Littera Carolina was founded by Anna Dorofeeva and Zachary Guiliano in 2012. The NSCM team currently comprises Anna Dorofeeva, Drew Thomas (St Andrews), Arthur Westwell (Cambridge) and Evina Steinová (Huygens ING).
We are grateful to the University of Pennsylvania for its support, to the Schoenberg Institute for Manuscript Studies (SIMS) for web hosting and particularly to Dot Porter, Curator of Digital Research Services at SIMS and an invaluable mentor of the digital development phase of A Partial Survey of Centres Writing Caroline Minuscule, c. 700–1000 (funded by APICES). We are also very grateful to the Association for Computers and the Humanities, which awarded the project an Incubator Grant in 2015 and thereby enabled the digital development to go ahead.
Project Director and General Editor
Anna Dorofeeva completed her PhD on early medieval Physiologus manuscripts at the University of Cambridge in 2015. She holds a BA in French and German from the University of Bristol and an MPhil in Medieval History from the University of Cambridge. Anna is currently an Irish Research Council Postdoctoral Research Fellow at University College Dublin. Her principal research interests are encyclopaedic knowledge in the early middle ages, early medieval glossaries and miscellany manuscripts, Carolingian cultural history, palaeography and codicology. You can follow her on Twitter, where she tweets for NSCM.
Evina completed her PhD in 2015 at the Huygens Institute in The Hague. As part of the Marginal Scholarship project, it focused on marginal annotations in early medieval Latin manuscripts. She has an MA in Classical and Medieval Latin from the Masaryk University in Brno, Czech Republic, and a research MA in Medieval Studies from Utrecht University. Her dissertation dealt with early medieval technical signs, a type of marginalia in the form of graphic symbols rather than words. She also contributes to several blogs and online magazines dedicated to history and medieval manuscripts, including Mittelalter.org, HistoryWeb.sk, Shells and Pebbles, and Dingir. Her research interests include medieval glossaries and knowledge miscellanies, Judeo-Christian relations in the Middle Ages, history of science and digital humanities.

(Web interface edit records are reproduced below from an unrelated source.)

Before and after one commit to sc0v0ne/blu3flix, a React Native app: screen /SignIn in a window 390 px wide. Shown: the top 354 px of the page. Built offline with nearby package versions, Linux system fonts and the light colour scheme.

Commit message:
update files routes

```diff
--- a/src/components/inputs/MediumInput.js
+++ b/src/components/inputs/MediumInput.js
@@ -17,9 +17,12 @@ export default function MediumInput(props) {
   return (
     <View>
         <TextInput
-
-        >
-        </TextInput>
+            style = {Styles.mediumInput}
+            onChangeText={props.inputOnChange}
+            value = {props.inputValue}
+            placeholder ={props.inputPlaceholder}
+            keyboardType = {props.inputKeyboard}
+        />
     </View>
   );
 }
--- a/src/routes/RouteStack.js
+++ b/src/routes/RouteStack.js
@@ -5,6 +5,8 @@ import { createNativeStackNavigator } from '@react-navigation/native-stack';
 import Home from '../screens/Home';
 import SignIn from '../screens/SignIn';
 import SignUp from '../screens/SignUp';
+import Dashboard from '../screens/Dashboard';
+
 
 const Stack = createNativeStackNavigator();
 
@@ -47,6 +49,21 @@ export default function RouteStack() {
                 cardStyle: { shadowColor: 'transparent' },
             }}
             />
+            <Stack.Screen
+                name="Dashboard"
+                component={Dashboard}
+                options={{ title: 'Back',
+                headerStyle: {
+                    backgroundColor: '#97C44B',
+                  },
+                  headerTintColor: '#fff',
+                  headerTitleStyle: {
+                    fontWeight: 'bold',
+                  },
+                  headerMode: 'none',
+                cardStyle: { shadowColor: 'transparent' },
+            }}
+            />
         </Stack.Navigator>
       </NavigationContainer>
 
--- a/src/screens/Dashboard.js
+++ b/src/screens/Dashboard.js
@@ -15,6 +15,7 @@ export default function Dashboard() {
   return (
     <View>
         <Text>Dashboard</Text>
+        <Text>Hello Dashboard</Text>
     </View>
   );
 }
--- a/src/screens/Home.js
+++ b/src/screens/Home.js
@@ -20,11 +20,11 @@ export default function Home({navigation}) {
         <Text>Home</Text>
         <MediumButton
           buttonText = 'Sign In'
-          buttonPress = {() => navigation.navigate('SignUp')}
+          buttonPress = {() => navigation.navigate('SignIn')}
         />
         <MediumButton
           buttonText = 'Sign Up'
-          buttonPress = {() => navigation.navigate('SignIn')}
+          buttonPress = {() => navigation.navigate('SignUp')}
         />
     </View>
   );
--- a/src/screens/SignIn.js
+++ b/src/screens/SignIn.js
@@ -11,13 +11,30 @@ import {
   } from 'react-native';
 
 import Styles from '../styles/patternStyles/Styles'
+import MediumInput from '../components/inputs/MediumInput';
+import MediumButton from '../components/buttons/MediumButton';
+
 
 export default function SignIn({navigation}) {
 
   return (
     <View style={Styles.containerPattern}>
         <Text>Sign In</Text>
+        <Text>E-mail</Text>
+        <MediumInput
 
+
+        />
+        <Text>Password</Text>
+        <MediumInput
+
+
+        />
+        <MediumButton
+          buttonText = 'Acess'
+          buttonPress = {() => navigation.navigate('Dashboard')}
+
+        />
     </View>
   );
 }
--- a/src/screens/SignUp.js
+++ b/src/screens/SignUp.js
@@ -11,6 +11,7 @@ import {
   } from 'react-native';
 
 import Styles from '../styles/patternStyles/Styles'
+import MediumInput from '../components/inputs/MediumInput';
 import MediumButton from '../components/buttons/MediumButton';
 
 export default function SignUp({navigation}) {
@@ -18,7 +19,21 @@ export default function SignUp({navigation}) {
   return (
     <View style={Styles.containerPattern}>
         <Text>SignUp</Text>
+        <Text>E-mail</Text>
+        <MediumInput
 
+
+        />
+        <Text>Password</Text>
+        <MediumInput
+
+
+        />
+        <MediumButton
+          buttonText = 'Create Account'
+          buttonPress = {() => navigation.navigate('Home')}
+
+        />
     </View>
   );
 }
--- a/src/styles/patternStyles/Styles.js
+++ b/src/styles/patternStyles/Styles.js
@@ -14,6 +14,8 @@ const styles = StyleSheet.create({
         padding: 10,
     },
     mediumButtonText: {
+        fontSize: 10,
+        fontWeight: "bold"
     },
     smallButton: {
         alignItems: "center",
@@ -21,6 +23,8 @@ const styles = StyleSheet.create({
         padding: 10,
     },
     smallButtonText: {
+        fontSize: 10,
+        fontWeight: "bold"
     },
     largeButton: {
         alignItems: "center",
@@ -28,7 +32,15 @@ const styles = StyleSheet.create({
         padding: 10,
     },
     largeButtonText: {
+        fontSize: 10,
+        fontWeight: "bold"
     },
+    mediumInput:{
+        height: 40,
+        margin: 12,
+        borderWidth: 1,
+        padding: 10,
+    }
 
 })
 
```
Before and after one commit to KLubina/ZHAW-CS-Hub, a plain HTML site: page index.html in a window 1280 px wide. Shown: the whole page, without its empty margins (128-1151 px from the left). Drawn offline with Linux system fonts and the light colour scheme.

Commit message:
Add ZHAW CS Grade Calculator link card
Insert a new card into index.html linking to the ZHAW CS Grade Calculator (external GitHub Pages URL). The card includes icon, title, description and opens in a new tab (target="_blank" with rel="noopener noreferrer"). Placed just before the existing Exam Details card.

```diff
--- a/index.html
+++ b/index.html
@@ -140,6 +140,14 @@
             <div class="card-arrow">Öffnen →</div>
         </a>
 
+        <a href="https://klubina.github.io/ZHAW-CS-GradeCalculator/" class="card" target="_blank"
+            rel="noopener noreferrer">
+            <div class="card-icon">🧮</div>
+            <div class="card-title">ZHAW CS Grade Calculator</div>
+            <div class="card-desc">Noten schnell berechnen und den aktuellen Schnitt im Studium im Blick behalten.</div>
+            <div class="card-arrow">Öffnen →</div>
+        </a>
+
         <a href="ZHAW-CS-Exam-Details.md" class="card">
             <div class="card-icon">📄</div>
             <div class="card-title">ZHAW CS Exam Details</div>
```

Peer Review Editor
While remaining in Cambridge for the course of his academic career, Arthur has moved from theology to Byzantine history, before arriving at a doctorate on certain liturgical manuscripts of the Carolingian period, called ordines romani. Everything related to this rich subject is thus of interest, including but certainly not limited to: palaeography, Caroline minuscule, the intersection of text and practice, textual criticism and philology, theatricality and performance, the objects used for worship, the role of bishops in writing liturgical practice, and re-evaluating certain maligned liturgical thinkers like Amalarius of Metz.
Drew Thomas is a PhD student in the School of History at the University of St Andrews. He has a Bachelor of Arts in Theology and Philosophy from Saint Louis University and a Master of Theological Studies from Harvard University. His PhD is a study of the rise of the Wittenberg print industry during Martin Luther’s Protestant Reformation. He is currently the Communications Manager for the Universal Short Title Catalogue, an online database of all printed works from the invention of print to 1600, and the Technical Editor and Contributing Writer for Pubs & Publications, the PhD blog for the University of Edinburgh. You can follow him on Twitter at @drewbthomas or Academia.edu.